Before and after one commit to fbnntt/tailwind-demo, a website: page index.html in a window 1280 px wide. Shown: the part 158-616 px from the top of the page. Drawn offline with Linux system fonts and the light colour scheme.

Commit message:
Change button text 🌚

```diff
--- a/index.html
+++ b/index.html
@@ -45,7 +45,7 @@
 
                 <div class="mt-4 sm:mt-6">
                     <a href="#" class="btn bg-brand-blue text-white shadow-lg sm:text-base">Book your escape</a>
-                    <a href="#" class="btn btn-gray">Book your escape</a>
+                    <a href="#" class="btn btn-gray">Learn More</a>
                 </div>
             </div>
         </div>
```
● ● ● ● ●
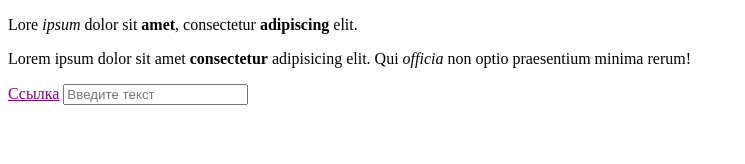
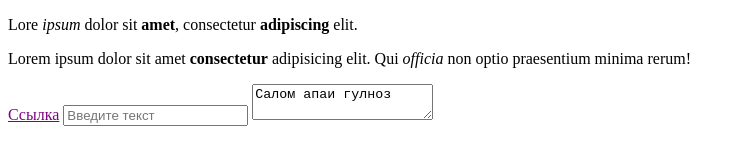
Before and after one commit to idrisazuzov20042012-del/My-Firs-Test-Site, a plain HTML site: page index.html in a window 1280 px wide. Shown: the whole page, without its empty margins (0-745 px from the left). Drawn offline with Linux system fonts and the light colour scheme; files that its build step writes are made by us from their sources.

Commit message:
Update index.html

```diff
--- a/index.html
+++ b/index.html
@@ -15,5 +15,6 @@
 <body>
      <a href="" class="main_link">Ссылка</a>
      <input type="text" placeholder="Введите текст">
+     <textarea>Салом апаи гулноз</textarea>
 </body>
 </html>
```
● ● ● ● ●
Scan the entries above, and wherever a line holds the string "class", copy it.

#### Output for this exercise
                 <div class="mt-4 sm:mt-6">
                     <a href="#" class="btn bg-brand-blue text-white shadow-lg sm:text-base">Book your escape</a>
-                    <a href="#" class="btn btn-gray">Book your escape</a>
+                    <a href="#" class="btn btn-gray">Learn More</a>
      <a href="" class="main_link">Ссылка</a>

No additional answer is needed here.